_Work instruction:_
Within the material below, how many lines include "This"? Answer with the count only.

____

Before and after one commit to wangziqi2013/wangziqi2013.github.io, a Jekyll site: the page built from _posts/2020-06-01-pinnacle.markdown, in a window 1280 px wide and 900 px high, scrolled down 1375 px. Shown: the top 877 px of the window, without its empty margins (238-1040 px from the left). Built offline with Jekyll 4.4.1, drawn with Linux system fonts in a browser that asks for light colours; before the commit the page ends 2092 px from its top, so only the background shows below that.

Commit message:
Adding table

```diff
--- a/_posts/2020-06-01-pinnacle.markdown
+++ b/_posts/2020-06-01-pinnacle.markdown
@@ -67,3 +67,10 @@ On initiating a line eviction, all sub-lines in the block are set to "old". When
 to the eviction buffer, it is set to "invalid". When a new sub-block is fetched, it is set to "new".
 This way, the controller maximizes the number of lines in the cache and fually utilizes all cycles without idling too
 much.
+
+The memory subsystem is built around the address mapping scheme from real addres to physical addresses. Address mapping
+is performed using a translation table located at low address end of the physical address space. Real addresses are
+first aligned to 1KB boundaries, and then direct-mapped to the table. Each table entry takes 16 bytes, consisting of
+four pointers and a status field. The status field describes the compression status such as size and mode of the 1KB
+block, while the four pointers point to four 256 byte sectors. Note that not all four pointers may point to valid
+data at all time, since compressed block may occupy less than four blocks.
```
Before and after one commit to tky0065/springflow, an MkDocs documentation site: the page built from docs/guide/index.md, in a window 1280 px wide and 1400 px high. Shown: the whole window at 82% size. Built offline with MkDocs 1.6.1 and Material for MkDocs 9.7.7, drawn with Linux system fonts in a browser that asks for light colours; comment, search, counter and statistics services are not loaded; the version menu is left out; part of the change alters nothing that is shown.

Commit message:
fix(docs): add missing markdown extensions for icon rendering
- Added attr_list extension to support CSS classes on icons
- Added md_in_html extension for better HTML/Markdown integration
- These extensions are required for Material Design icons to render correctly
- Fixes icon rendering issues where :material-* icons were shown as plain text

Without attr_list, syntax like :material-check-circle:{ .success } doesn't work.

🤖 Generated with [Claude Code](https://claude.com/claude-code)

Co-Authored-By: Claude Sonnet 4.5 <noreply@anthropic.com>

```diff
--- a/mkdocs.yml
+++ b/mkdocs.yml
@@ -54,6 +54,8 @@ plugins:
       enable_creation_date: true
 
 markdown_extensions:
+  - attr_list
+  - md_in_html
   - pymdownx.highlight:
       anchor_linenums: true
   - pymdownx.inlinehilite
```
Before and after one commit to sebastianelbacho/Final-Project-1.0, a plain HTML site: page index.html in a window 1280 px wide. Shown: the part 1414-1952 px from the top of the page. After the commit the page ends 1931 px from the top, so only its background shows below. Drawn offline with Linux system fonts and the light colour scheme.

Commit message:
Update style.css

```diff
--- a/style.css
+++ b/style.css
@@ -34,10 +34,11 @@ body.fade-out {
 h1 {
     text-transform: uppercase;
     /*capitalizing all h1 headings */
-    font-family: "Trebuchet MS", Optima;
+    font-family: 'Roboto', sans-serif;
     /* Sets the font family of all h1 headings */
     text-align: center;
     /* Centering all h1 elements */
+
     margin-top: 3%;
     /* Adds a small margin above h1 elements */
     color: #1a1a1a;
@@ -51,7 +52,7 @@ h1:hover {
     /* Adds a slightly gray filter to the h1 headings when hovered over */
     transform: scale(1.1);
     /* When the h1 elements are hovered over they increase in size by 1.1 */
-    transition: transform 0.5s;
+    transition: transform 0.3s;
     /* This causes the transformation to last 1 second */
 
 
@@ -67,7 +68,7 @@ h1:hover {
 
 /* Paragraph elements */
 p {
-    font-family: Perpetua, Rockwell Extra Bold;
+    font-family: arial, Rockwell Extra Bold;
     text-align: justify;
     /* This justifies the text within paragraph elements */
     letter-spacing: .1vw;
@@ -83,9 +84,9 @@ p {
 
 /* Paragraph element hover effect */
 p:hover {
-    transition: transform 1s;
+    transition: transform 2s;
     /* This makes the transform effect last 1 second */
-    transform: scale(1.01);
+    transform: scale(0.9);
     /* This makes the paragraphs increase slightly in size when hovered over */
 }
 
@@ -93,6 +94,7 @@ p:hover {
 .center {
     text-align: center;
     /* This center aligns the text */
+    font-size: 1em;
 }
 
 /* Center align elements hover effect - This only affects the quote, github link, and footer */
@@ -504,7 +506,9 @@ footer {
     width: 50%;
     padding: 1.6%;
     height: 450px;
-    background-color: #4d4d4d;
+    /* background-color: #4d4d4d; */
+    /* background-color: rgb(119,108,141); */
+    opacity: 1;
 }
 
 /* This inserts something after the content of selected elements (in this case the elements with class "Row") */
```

____

_The completed task:_
8